We also acquired a two-toned green post-war Japanese machine and an antique Willcox and Gibbs for free! The Japanese machine, a Singer clone named “Fleetwood” was brought to us by a friend who saw it sitting out on a curb for trash pickup. I wouldn’t let it into the house until it was guaranteed 100% ant-free! It must have sat overnight outside and a couple of ants had fallen out of the trees and into the box. Enough to freak me out! My husband set it up just outside the garage, shooed away any ants, cleaned it up a bit, plugged it in and voila! It worked! See picture below.
Another friend stopped by one day with a 1938 Willcox and Gibbs he wanted to give us (see picture below). He just wanted someone to have it who would appreciate it! It’s an interesting machine because it was designed with no bobbin! None of these machines are incredibly valuable, but they are interesting machines nonetheless and pieces of sewing machine history.
What we discovered on our journey
1. This is a fun hobby, but it distracted us from our main mission of fostering creativity through teaching people to sew.
2. It’s a lot of work to unjam machines that have been “stuck” for years with congealed oil, felted lint and tangled threads. My husband got pretty good at it, but it took time away from his other hobbies: sewing (yes he sews!), fly tieing, fly rod building hobbies and fishing. To say nothing of the fact that he also has a full-time (paying) gig at work!
3. Some machines (especially with plastic parts) are virtually un-repairable.
4. The ones that can be repaired can wreak havoc on shoulders and backs!
5. Vintage machines are very cool and a lot of fun to sew with, but with the exception of the Singer Featherweight and some of the more “portable models” they weigh a ton and moving them around can be a chore. Now we understand why so many were built into tables. We acquired several of these and the tables are often beautiful examples of fine cabinetry. It’s also way better than having to lift them up onto a dining room table to sew!

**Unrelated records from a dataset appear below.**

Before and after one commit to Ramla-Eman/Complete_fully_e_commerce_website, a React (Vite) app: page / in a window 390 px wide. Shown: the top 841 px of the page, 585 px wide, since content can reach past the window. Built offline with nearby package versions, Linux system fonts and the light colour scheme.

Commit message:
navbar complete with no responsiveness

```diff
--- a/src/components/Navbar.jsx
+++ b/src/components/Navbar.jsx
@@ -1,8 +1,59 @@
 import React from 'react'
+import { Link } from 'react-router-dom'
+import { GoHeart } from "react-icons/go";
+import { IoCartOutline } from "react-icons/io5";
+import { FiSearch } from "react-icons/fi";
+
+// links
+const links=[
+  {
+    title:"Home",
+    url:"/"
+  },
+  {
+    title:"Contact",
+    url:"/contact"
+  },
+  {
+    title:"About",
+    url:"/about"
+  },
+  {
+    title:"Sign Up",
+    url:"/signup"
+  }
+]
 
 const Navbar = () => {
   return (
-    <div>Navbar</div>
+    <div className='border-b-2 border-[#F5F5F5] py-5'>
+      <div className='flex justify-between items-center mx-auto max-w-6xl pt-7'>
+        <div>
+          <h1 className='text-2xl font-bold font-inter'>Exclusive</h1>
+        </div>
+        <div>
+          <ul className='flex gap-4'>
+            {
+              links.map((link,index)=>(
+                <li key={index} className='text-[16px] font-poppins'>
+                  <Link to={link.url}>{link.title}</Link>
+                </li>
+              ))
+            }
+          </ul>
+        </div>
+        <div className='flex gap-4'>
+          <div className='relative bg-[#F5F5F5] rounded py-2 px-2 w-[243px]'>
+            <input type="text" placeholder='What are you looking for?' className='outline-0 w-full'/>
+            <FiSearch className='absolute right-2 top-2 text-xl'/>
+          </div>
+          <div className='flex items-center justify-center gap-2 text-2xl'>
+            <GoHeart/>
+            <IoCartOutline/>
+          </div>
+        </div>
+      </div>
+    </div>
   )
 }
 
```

6. You have to be careful about wanting to “rescue” older machines from the dump. They are wonderful sewing machines, but you can’t save them all or your house becomes the dump!
7. To be honest, if we ever buy a house that comes with a barn…we will probably start collecting them again! (Once a vintage sewing machine afficionado… always…). They are so interesting and they sew like a dream! We are just out of space for any more vintage machines at this location!
I am getting questions about what the difference is between these two classes.
Alterations 101-Fit your Pants/Skirt to You! (Saturday)
$54. Nov. 20, 10am-12 noon
Hem Your Pants/Skirt in One Day! (Saturday)
$54. Nov. 20, 1pm-3pm
In a nutshell, Alterations 101 is for those whose skirts or pants don’t fit right. The waistband is too loose, or the seat is too big and you want to take it in at the waist to fit better. The Hem Your Pants/Skirt class on the other hand is for those who bring their slacks and skirts to a tailor or seamstress to shorten them and then redo the hem.
Both classes are quite useful and teach you very practical and money-saving skills.
We also have other very practical classes coming up including a home decorating class called:
Home Decorating: Make Your Own Window Valance! (Saturdays)
$108. Class Dates: 10/30, 11/6, 11/13
Choose morning or afternoon class.
Section A: 10am-12 noon
Section B: 1pm-3pm
Here’s a chance to learn how to make some of your own window treatments!
Here are my new *cozy* lounge pants. Sewn in a few hours and worn the same night! Now I know why our sewing students love these pants so much. They are sooooo comfortable! Sew a pair for yourself!